I’ve seen some pretty atrocious lines of argument in favor of building a stadium in Providence, and rather than give each one its own bit of time, I’ll just condense them here.
Sports teams can’t fail
Yes, they can. In fact, the Pawtucket Red Sox have already gone bankrupt once. And when teams fail, it often means they abandon the city they were in, leaving that city with an empty stadium.
No one else is building on the I-95 land
Putting aside that the parcel the PawSox want was marked for parkland, this is true; however, this is a very short-sighted reason to build a stadium. Empty land is always money in the bank for a state.

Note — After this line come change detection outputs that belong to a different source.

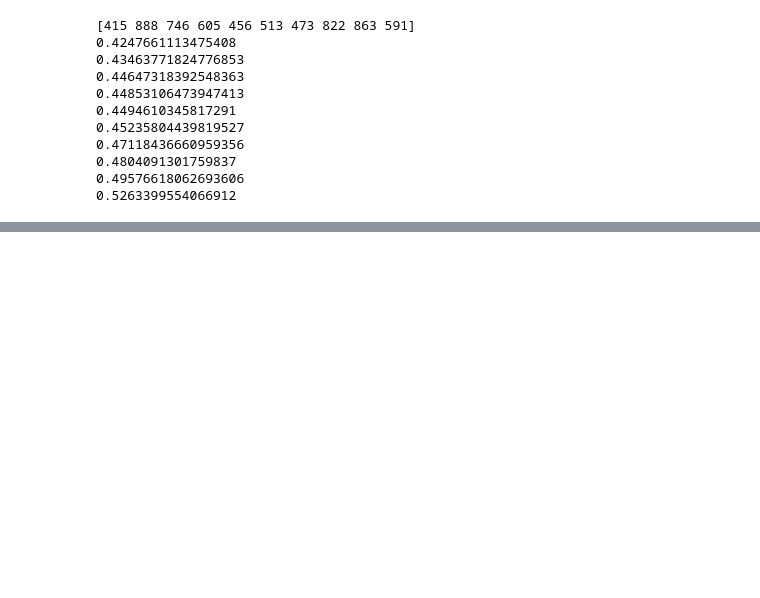
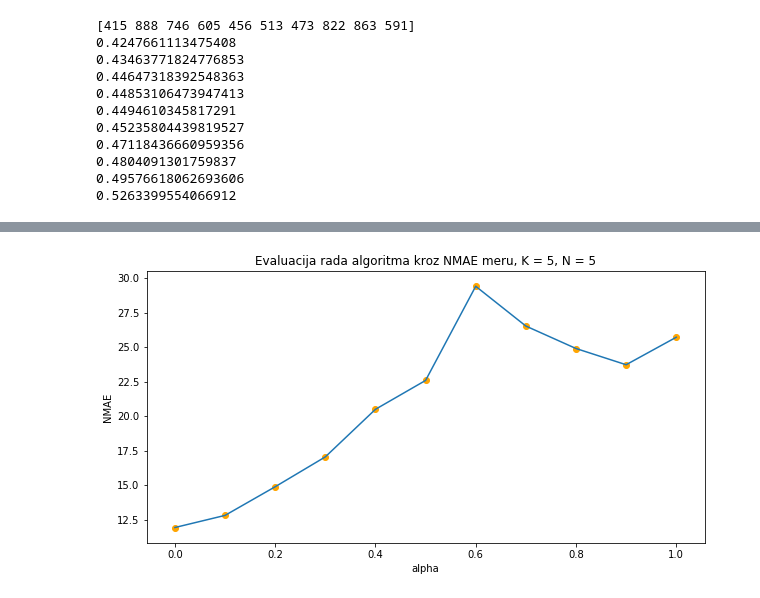
Before and after one commit to VladanaDjordjevic/Collaborative-Filtering-Covariance-Matrix, a Jupyter notebook: MovieLens 100K.ipynb, the cells around one changed output, grey strips where cells are left out. Cells and saved outputs as stored; diff of their text form; code cells hidden in the pictures; blank space fills up the shorter version.

```diff
--- a/MovieLens 100K.ipynb
+++ b/MovieLens 100K.ipynb
@@ -337,0 +673,10 @@ test_data[test_data['item'] == 174]
+# %%
+plt.figure(figsize = (10, 5))
+plt.title('Evaluacija rada algoritma kroz NMAE meru, K = 5, N = 5')
+plt.plot([element[0] for element in evaluations], [element[3] for element in evaluations])
+plt.scatter([element[0] for element in evaluations], [element[3] for element in evaluations], color = 'orange')
+plt.xlabel('alpha')
+plt.ylabel('NMAE')
+plt.show()
+# %% [output]
+[figure, added]
```
Also changed, not shown: parts of 64 cells of this notebook, 1 other file.
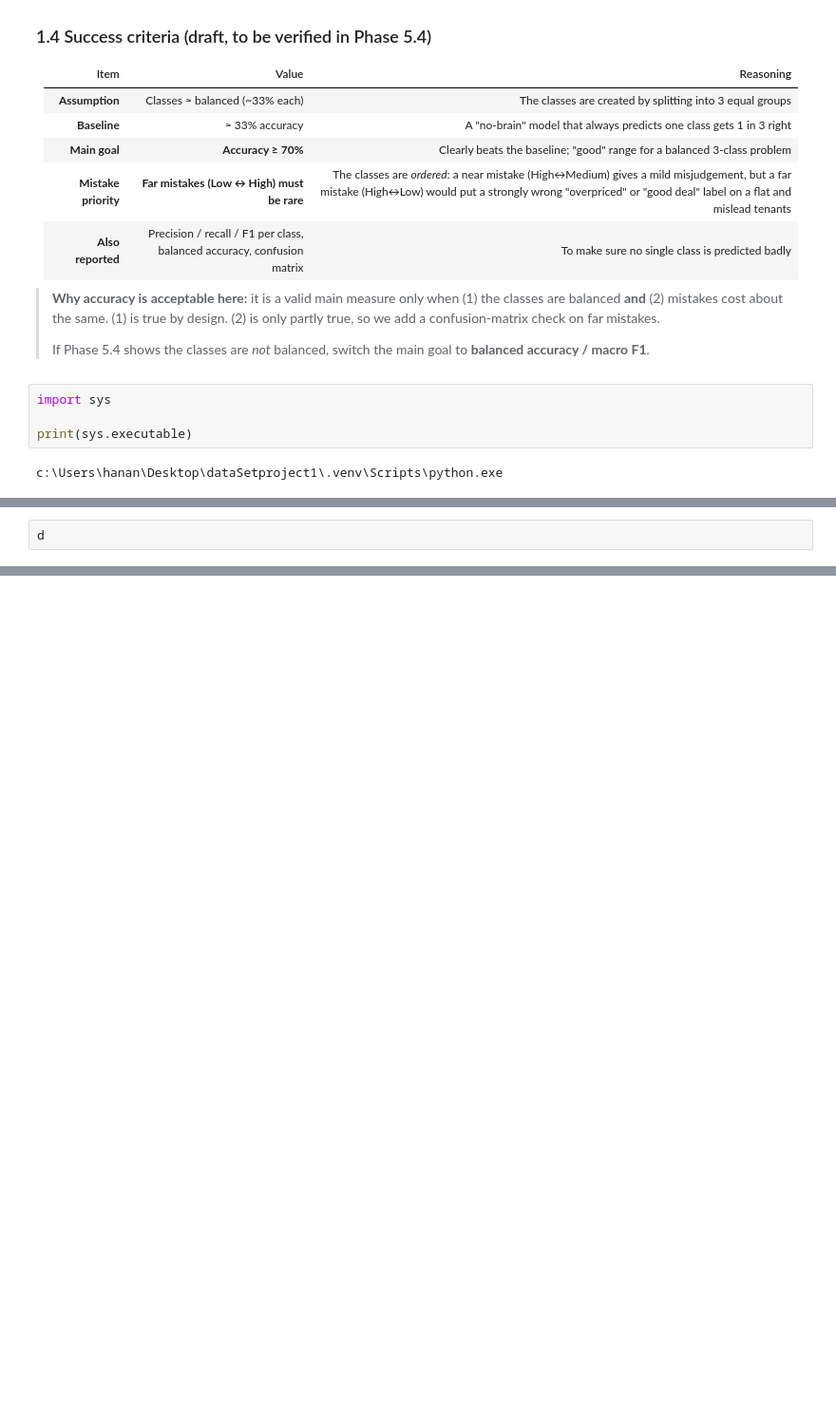
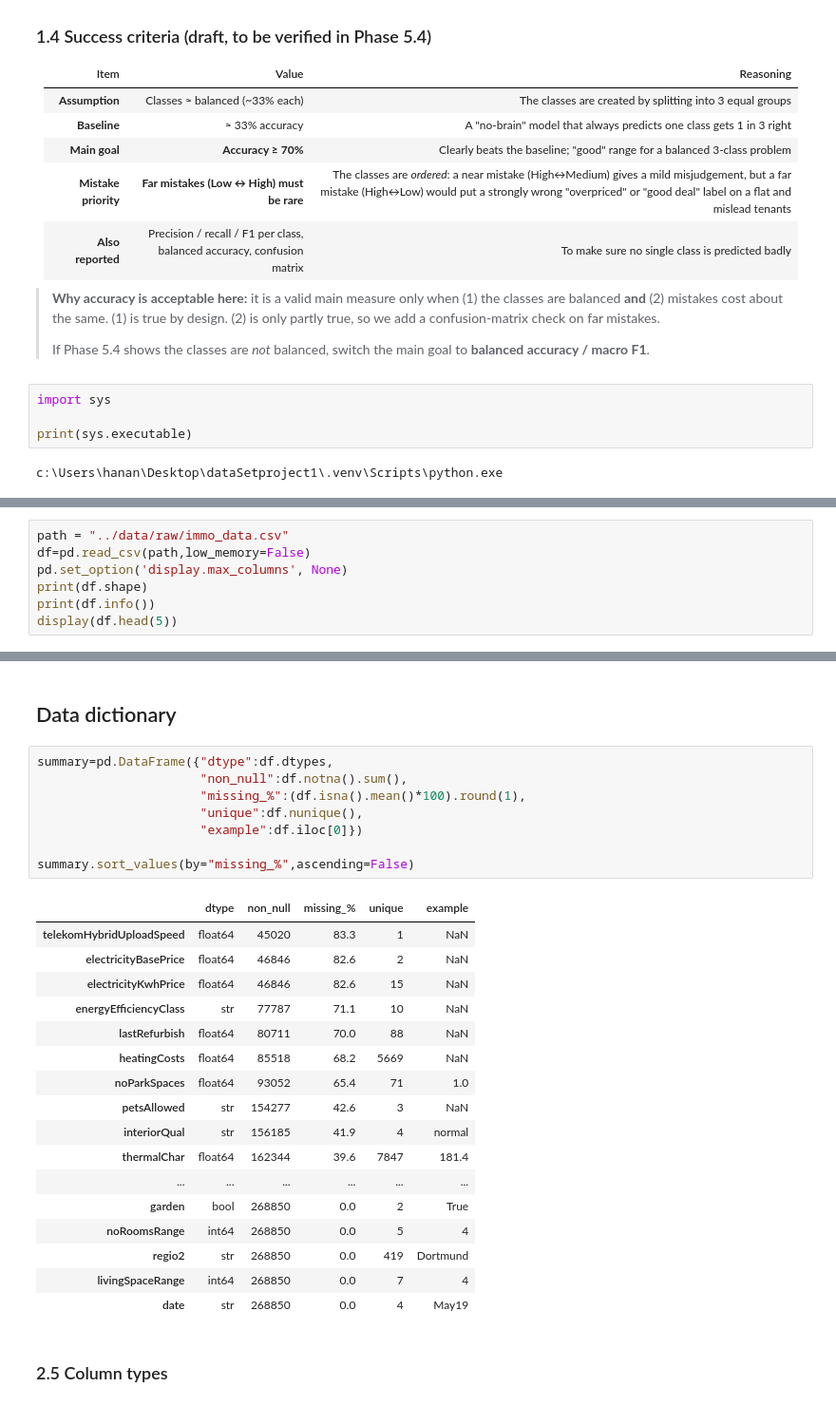
Before and after one commit to ihanmx/Rental_Datasert_study, a Jupyter notebook: notebooks/01_rental_classification.ipynb, the cells around one changed output, grey strips where cells are left out. Shown at 95% size. Saved outputs shown, nothing was run; the diff lists cells and outputs as text; blank space fills up the shorter version.

```diff
--- a/notebooks/01_rental_classification.ipynb
+++ b/notebooks/01_rental_classification.ipynb
@@ -63,2 +63,7 @@ ModuleNotFoundError: No module named 'pandas'
 # %%
-d
+path = "../data/raw/immo_data.csv"
+df=pd.read_csv(path,low_memory=False)
+pd.set_option('display.max_columns', None)
+print(df.shape)
+print(df.info())
+display(df.head(5))
@@ -64,0 +94,30 @@ d
+# %% [markdown]
+## Data dictionary
+# %%
+summary=pd.DataFrame({"dtype":df.dtypes,
+                      "non_null":df.notna().sum(),
+                      "missing_%":(df.isna().mean()*100).round(1),
+                      "unique":df.nunique(),
+                      "example":df.iloc[0]})
+
+summary.sort_values(by="missing_%",ascending=False)
+# %% [output]
+|  | dtype | non_null | missing_% | unique | example |
+| telekomHybridUploadSpeed | float64 | 45020 | 83.3 | 1 | NaN |
+| electricityBasePrice | float64 | 46846 | 82.6 | 2 | NaN |
+| electricityKwhPrice | float64 | 46846 | 82.6 | 15 | NaN |
+| energyEfficiencyClass | str | 77787 | 71.1 | 10 | NaN |
+| lastRefurbish | float64 | 80711 | 70.0 | 88 | NaN |
+| heatingCosts | float64 | 85518 | 68.2 | 5669 | NaN |
+| noParkSpaces | float64 | 93052 | 65.4 | 71 | 1.0 |
+| petsAllowed | str | 154277 | 42.6 | 3 | NaN |
+| interiorQual | str | 156185 | 41.9 | 4 | normal |
+| thermalChar | float64 | 162344 | 39.6 | 7847 | 181.4 |
+| ... | ... | ... | ... | ... | ... |
+| garden | bool | 268850 | 0.0 | 2 | True |
+| noRoomsRange | int64 | 268850 | 0.0 | 5 | 4 |
+| regio2 | str | 268850 | 0.0 | 419 | Dortmund |
+| livingSpaceRange | int64 | 268850 | 0.0 | 7 | 4 |
+| date | str | 268850 | 0.0 | 4 | May19 |
+# %% [markdown]
+### 2.5 Column types
```
Also changed, not shown: parts of 10 cells of this notebook.
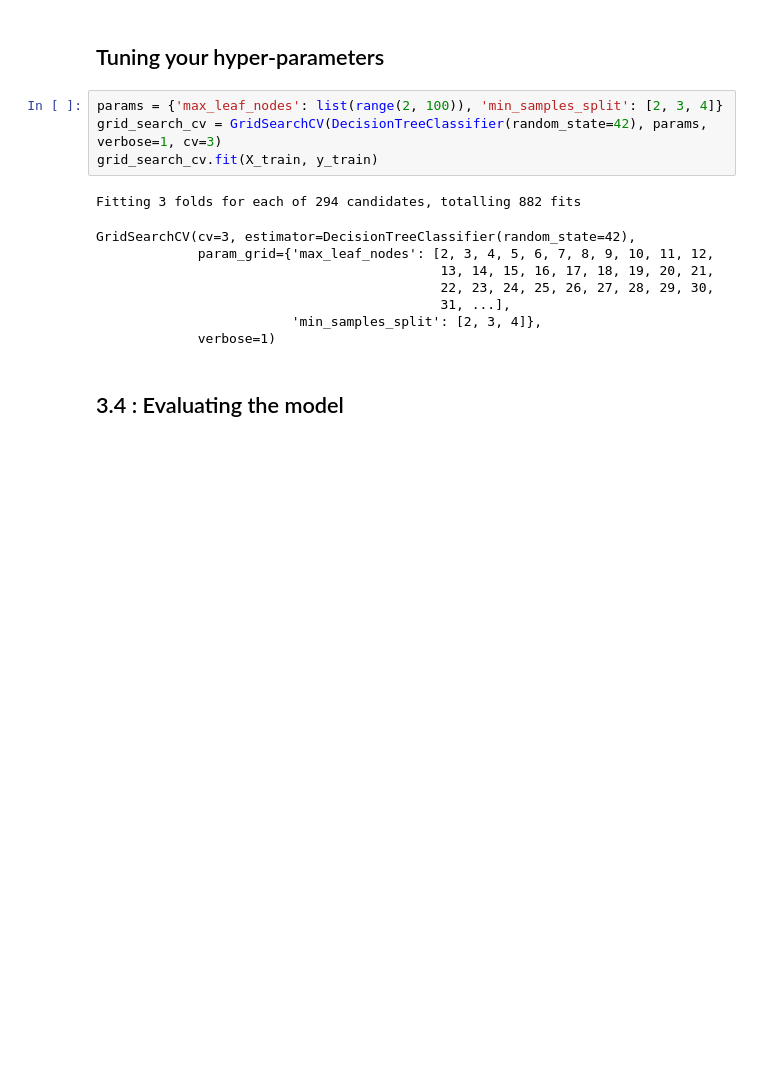
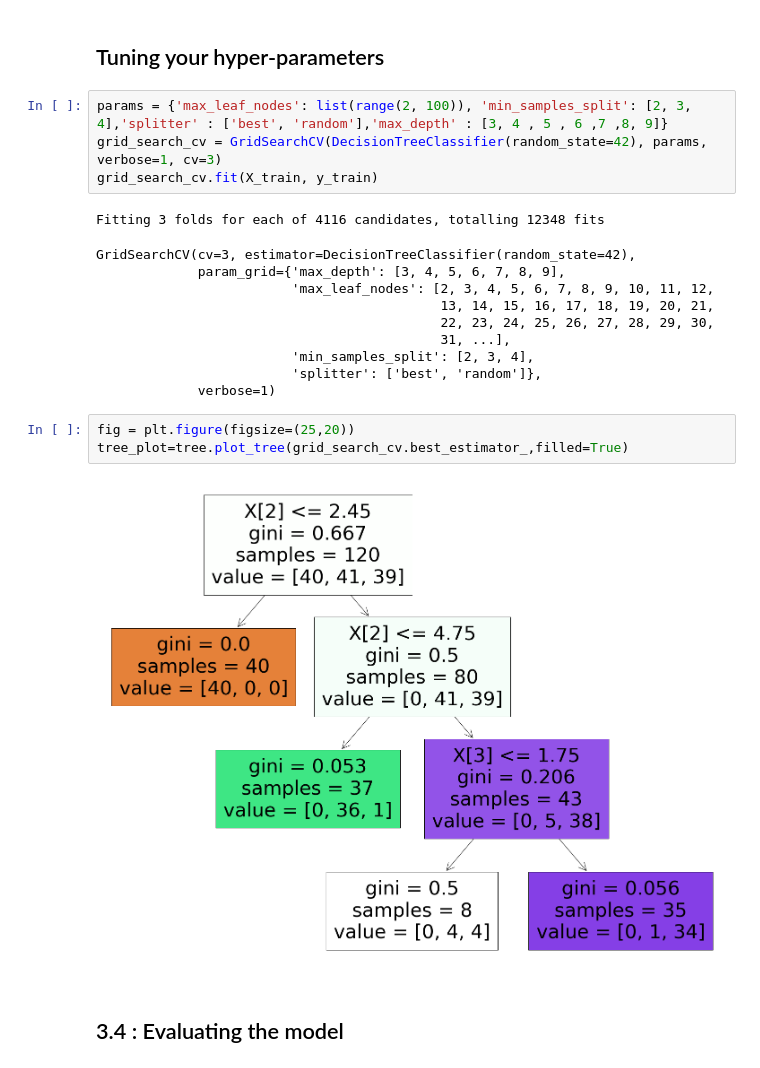
Before and after one commit to daniel-saeedi/AI-SummerSchool-Project2, a Jupyter notebook: Project2.ipynb, the cells around one changed output. Saved outputs shown, nothing was run; the diff lists cells and outputs as text; blank space fills up the shorter version.

```diff
--- a/Project2.ipynb
+++ b/Project2.ipynb
@@ -320,18 +322,25 @@ tree_plot=tree.plot_tree(classifier,filled=True,max_depth=3)
 # %% [markdown]
 ##  Tuning your hyper-parameters
 # %%
-params = {'max_leaf_nodes': list(range(2, 100)), 'min_samples_split': [2, 3, 4]}
+params = {'max_leaf_nodes': list(range(2, 100)), 'min_samples_split': [2, 3, 4],'splitter' : ['best', 'random'],'max_depth' : [3, 4 , 5 , 6 ,7 ,8, 9]}
 grid_search_cv = GridSearchCV(DecisionTreeClassifier(random_state=42), params, verbose=1, cv=3)
 grid_search_cv.fit(X_train, y_train)
 # %% [output]
-Fitting 3 folds for each of 294 candidates, totalling 882 fits
+Fitting 3 folds for each of 4116 candidates, totalling 12348 fits
 GridSearchCV(cv=3, estimator=DecisionTreeClassifier(random_state=42),
-             param_grid={'max_leaf_nodes': [2, 3, 4, 5, 6, 7, 8, 9, 10, 11, 12,
+             param_grid={'max_depth': [3, 4, 5, 6, 7, 8, 9],
+                         'max_leaf_nodes': [2, 3, 4, 5, 6, 7, 8, 9, 10, 11, 12,
                                             13, 14, 15, 16, 17, 18, 19, 20, 21,
                                             22, 23, 24, 25, 26, 27, 28, 29, 30,
                                             31, ...],
-                         'min_samples_split': [2, 3, 4]},
+                         'min_samples_split': [2, 3, 4],
+                         'splitter': ['best', 'random']},
              verbose=1)
+# %%
+fig = plt.figure(figsize=(25,20))
+tree_plot=tree.plot_tree(grid_search_cv.best_estimator_,filled=True)
+# %% [output]
+[figure, added]
 # %% [markdown]
 ## 3.4 : Evaluating the model
 # %%
```
Also changed, not shown: parts of 23 cells of this notebook.
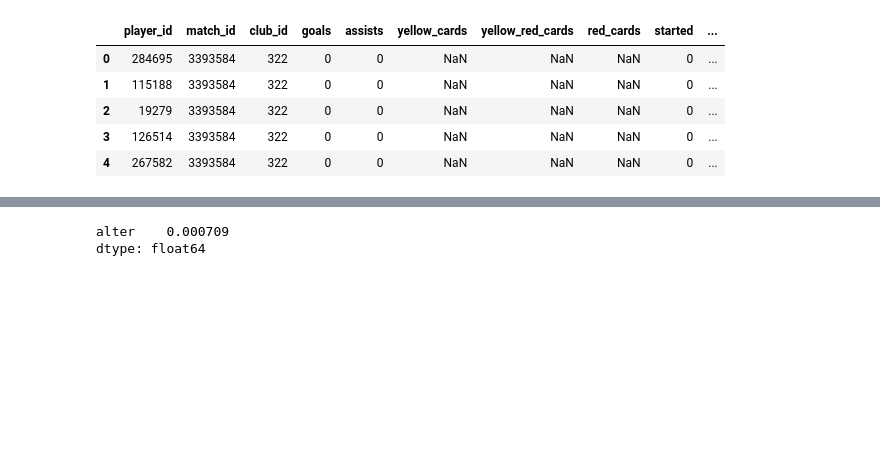
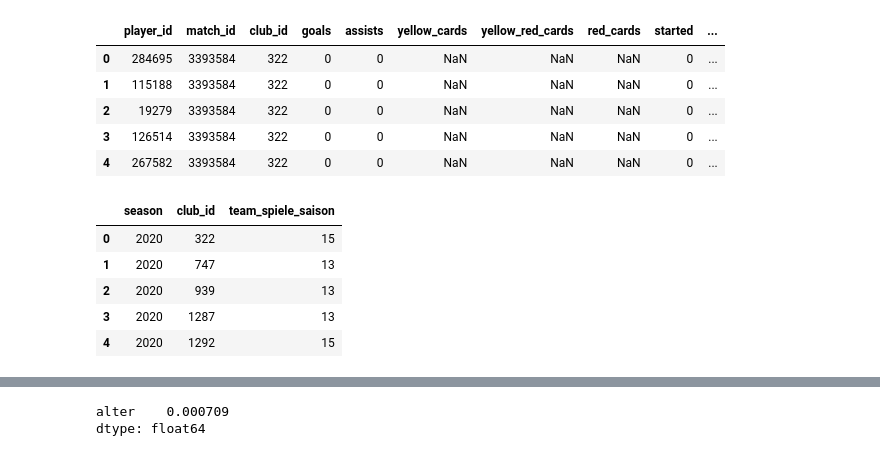
Before and after one commit to BDP26/pm4-iAM-Scout, a Jupyter notebook: recommender_model/feature_engineering.ipynb, the cells around one changed output, grey strips where cells are left out. Saved outputs shown, nothing was run; the diff lists cells and outputs as text; code cells hidden in the pictures; blank space fills up the shorter version.

```diff
--- a/recommender_model/feature_engineering.ipynb
+++ b/recommender_model/feature_engineering.ipynb
@@ -311,3 +320,20 @@ Name: count, dtype: int64
 | 2 | 19279 | 3393584 | 322 | 0 | 0 | NaN | NaN | NaN | 0 | ... |
 | 3 | 126514 | 3393584 | 322 | 0 | 0 | NaN | NaN | NaN | 0 | ... |
 | 4 | 267582 | 3393584 | 322 | 0 | 0 | NaN | NaN | NaN | 0 | ... |
+# %%
+# Cell 10.1
+club_season_matches = (
+    df[["season", "club_id", "match_id"]]
+    .drop_duplicates()
+    .groupby(["season", "club_id"], as_index=False)
+    .agg(team_spiele_saison=("match_id", "nunique"))
+)
+
+display(club_season_matches.head())
+# %% [output]
+|  | season | club_id | team_spiele_saison |
+| 0 | 2020 | 322 | 15 |
+| 1 | 2020 | 747 | 13 |
+| 2 | 2020 | 939 | 13 |
+| 3 | 2020 | 1287 | 13 |
+| 4 | 2020 | 1292 | 15 |
```
Also changed, not shown: parts of 20 cells of this notebook, 4 other files.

It is not an inherently bad thing for there to be a large empty space on the perimeter of downtown Providence. It can always be sold when conditions are right – it can be rented out for uses that require large areas of open space before then (remember the Gravity Games). However, empty stadiums cannot be easily sold.
However, if Rhode Island is willing to pay $120 million to build a stadium here (plus a deal to be tax-free), then it begs the question: will the State be offering equivalent cash giveaways to everyone else? Because if every parcel of land gets a free cash giveaway and is tax-free for three decades, well, we could have a small-scale building bonanza. Hell, I’ll buy a parcel of land if I get $120 million and have to pay no taxes either. Next up, the Superman Building gets its free giveaway!
This would be a devastating blow to our state’s psyche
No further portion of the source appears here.